Some critics have either attempted to dismiss IQ testing as being baseless or lacking scientific measurement. What these people often forget is that IQ testing is not a new concept and has been around for millennia.
Although the blood relatives of the modern-day IQ test came to life in the late 1890s, cognitive ability tests can be traced back to 4000 B.C. In Asia, it is believed that the Chinese Emperor gave proficiency tests to his officials every third year.
This Chinese tradition continued as 1,000 years later, the Chan Dynasty was reported to have administered proficiency tests to would-be officials, which on the face of it appears like a sensible practice.
Over 700 years later in in Europe, Mozart had been ordered to be tested by King George the 3rd, with the test having been administered by philosopher Daines Barrington around 1763. Mozart had composed his first symphony by age 8.
IQ testing has always been around in one form or another

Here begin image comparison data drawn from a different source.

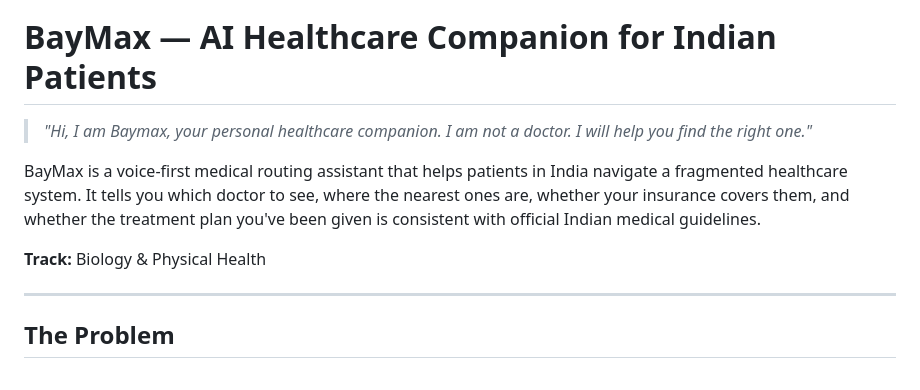
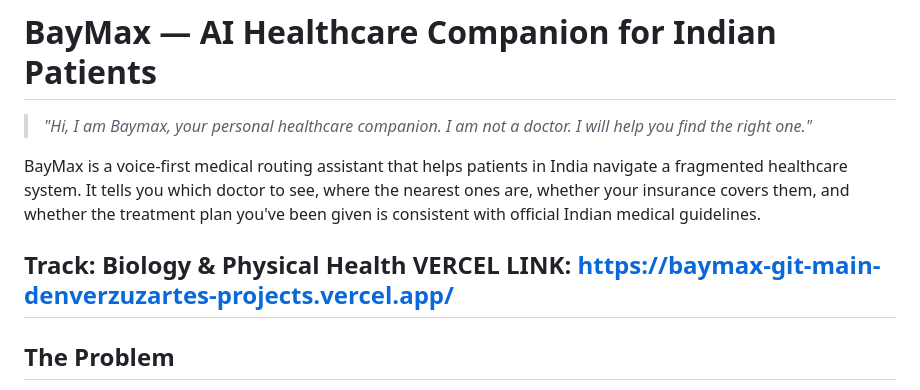
Before and after one commit to denverzuzarte/BayMax, a Markdown page: README.md, the part around the change. Rendered like a GitHub page.

Commit message:
Add Vercel link to README
Added Vercel link to the README for easy access.

```diff
--- a/README.md
+++ b/README.md
@@ -5,7 +5,7 @@
 BayMax is a voice-first medical routing assistant that helps patients in India navigate a fragmented healthcare system. It tells you which doctor to see, where the nearest ones are, whether your insurance covers them, and whether the treatment plan you've been given is consistent with official Indian medical guidelines.
 
 **Track:** Biology & Physical Health
-
+VERCEL LINK: https://baymax-git-main-denverzuzartes-projects.vercel.app/
 ---
 
 ## The Problem
```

So human beings have always been interested in the measurement of intelligence, but it was not until Frenchman Alfred Binet came along that cognitive ability tests would receive a major scientific upgrade. Grand children of Binet’s tests are still in existence today, over a century later. But Binet’s greatest contribution to the science of IQ testing are not his questions per se, but rather the introduction of the concept of error in testing. That is, unlike height or body weight, or even strength, the measurement of human intelligence cannot be done with pinpoint accuracy, which is why an individual’s global IQ score must not be viewed as immutable or absolute, but rather a snapshot of someone’s intellectual ability at a particular point in time.
To get a snapshot of your IQ, click here.